When researchers in Norway conducted a full evaluation of the plant-based foods (herbs and spices; nuts and seeds; fruits and veggies and grains) they found that berries ranked among the richest of all foods–on a per-serving basis.
[sws_blockquote align=”left” alignment=”alignleft” cite=”” quotestyles=”style03″] Of the top antioxidant foods, blackberries ranked the best with a score of 5.7/ serving; with strawberries at 3.6; cranberries, 3.1; raspberries, 2.9; and blueberries, 2.6. For comparison, red wine was 2.2; broccoli, .8 and oranges scored 1.2. [/sws_blockquote]
Berries contain a collection of naturally occurring phytochemicals including anthocyanins, which give berries their rich colors and which may be effective against raising harmful blood lipids. Some other their antioxidant phytonutrients may improve cognitive and motor function as we age and the unique proanthocyanidins in cranberries provide antibacterial-type properties. New research also shows that some anthocyanins present in berries may boost hormones that help increase fat burning and blunt hunger.
Eating berries several times a week can be one of the best things to do for your health. While berries may be best in the summer, you can find fresh domestically-grown strawberries most of the year and cranberries are harvested in the fall, and available through Christmas. Thanks to the new varieties of unsweetened frozen picks at my supermarket, I’m enjoying frozen raspberries, blueberries, blackberries and strawberries this winter. Freezing fruit at the peak of ripeness actually helps lock in nutrients and research shows that the beneficial phytonutrients survive freezing.
AFH’s Tips for Getting More Berries In Your Diet
- Use frozen berries instead of ice cubes when making smoothies
- Top whole-grain frozen toaster waffles with fresh berries

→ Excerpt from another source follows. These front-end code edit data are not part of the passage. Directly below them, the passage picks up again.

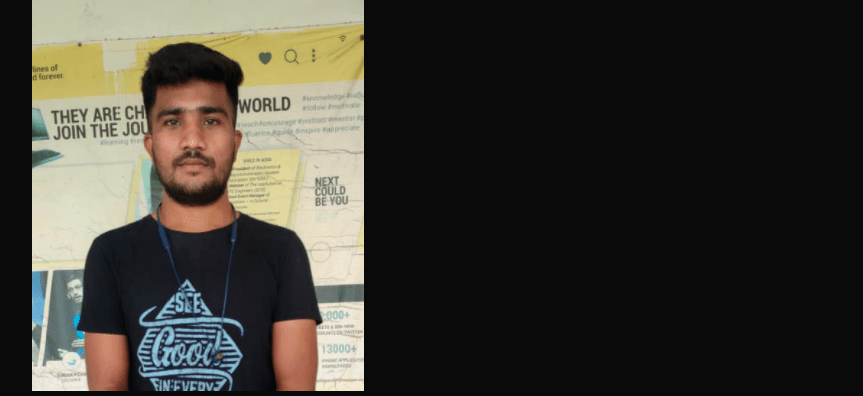
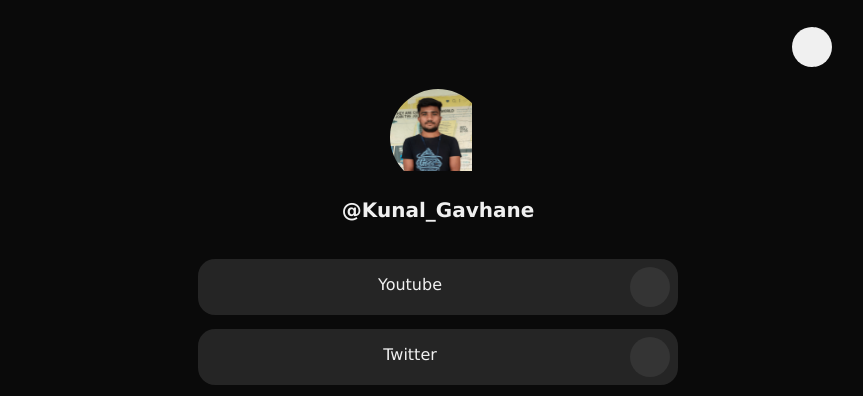
Before and after one commit to Kgkunal/LinkPort, a plain HTML site: page index.html in a window 1280 px wide. Shown: the top 396 px of the page, without its empty margins (202-1065 px from the left). Drawn offline with Linux system fonts and the light colour scheme.

Commit message:
share buttons added

```diff
--- a/assets/stylesheets/style.css
+++ /dev/null
@@ -1,10 +0,0 @@
-body{
-    margin: 0%;
-    padding: 0%;
-    background-color: rgb(10,10,10);
-    color: rgb(240, 240, 240);
-    display: flex;
-    align-items: center;
-    flex-direction: column;
-    width: 100vh;
-}
--- a/index.html
+++ b/index.html
@@ -5,7 +5,7 @@
     <meta http-equiv="X-UA-Compatible" content="IE=edge">
     <meta name="viewport" content="width=device-width, initial-scale=1.0">
     <title>LinkTree By Kunal Gavhane</title>
-    <link rel="stylesheet" href="assets/stylesheets/style.css">
+    <link type="text/css" rel="stylesheet" href="style.css">
 </head>
 <body>
     <header>
@@ -18,9 +18,27 @@
         </div>
         <h1>@Kunal_Gavhane</h1>
 
-        <div class="title"></div>
-        <div class="title"></div>
-        <div class="title"></div>
+        <a class="tile" href="#">
+            <div class="icon"> </div>
+            <p> Youtube</p>
+            <div class="share-tile">
+
+            </div>
+        </a>
+        <a class="tile" href="#">
+            <div class="icon"></div>
+            <p> Twitter</p>
+            <div class="share-tile">
+
+            </div>
+        </a>
+        <a class="tile" href="#">
+            <div class="icon"></div>
+            <p> coding tips</p>
+            <div class="share-tile">
+
+            </div>
+        </a>
     </div>
 </body>
 </html>
--- /dev/null
+++ b/style.css
@@ -0,0 +1,74 @@
+body{
+    margin: 0;
+    padding: 0;
+    background-color: rgb(10,10,10);
+    color: rgb(240, 240, 240);
+    display: flex;
+    align-items: center;
+    flex-direction: column;
+
+    font-family: Verdana, Geneva, Tahoma, sans-serif;
+}
+
+header{
+    width: 95%;
+    max-width: 788px;
+    display: flex;
+    justify-content: flex-end;
+    padding: 12px;
+    margin-top: 15px;
+
+}
+.share-button{
+    width: 40px;
+    height: 40px;
+    border-radius: 20px;
+    background-color: rgb(240, 240, 240);
+}
+
+.container{
+    width: 91%;
+    max-width: 480px;
+    margin: 10px;
+    display: flex;
+    flex-direction: column;
+    align-items: center;
+}
+h1{
+    font-size: 20px;
+    margin-bottom: 30px;
+}
+a{
+    text-decoration: none;
+    color: rgb(240, 240, 240);
+}
+.tile{
+    width: 100%;
+    background-color: rgb(37, 37, 37);
+    margin: 7px;
+    border-radius: 17px;
+    height: 56px;
+    display: flex;
+    justify-content: space-between;
+
+}
+
+.share-tile{
+    margin: 8px;
+    width: 40px;
+    height: 40px;
+    border-radius: 20px;
+    background-color: rgb(52, 52, 52);
+}
+
+.image-container{
+    height: 96px;
+    width: 96px;
+    border-radius: 48px;
+    overflow: hidden;
+}
+
+.image-container img{
+    height: 85%;
+    width: 85%;
+}
```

- Mix berries in to your yogurt or enjoy with your morning cereal
- Add dried berries to the top of your yogurt, trail mix or wild or brown rice side dish[/sws_green_box]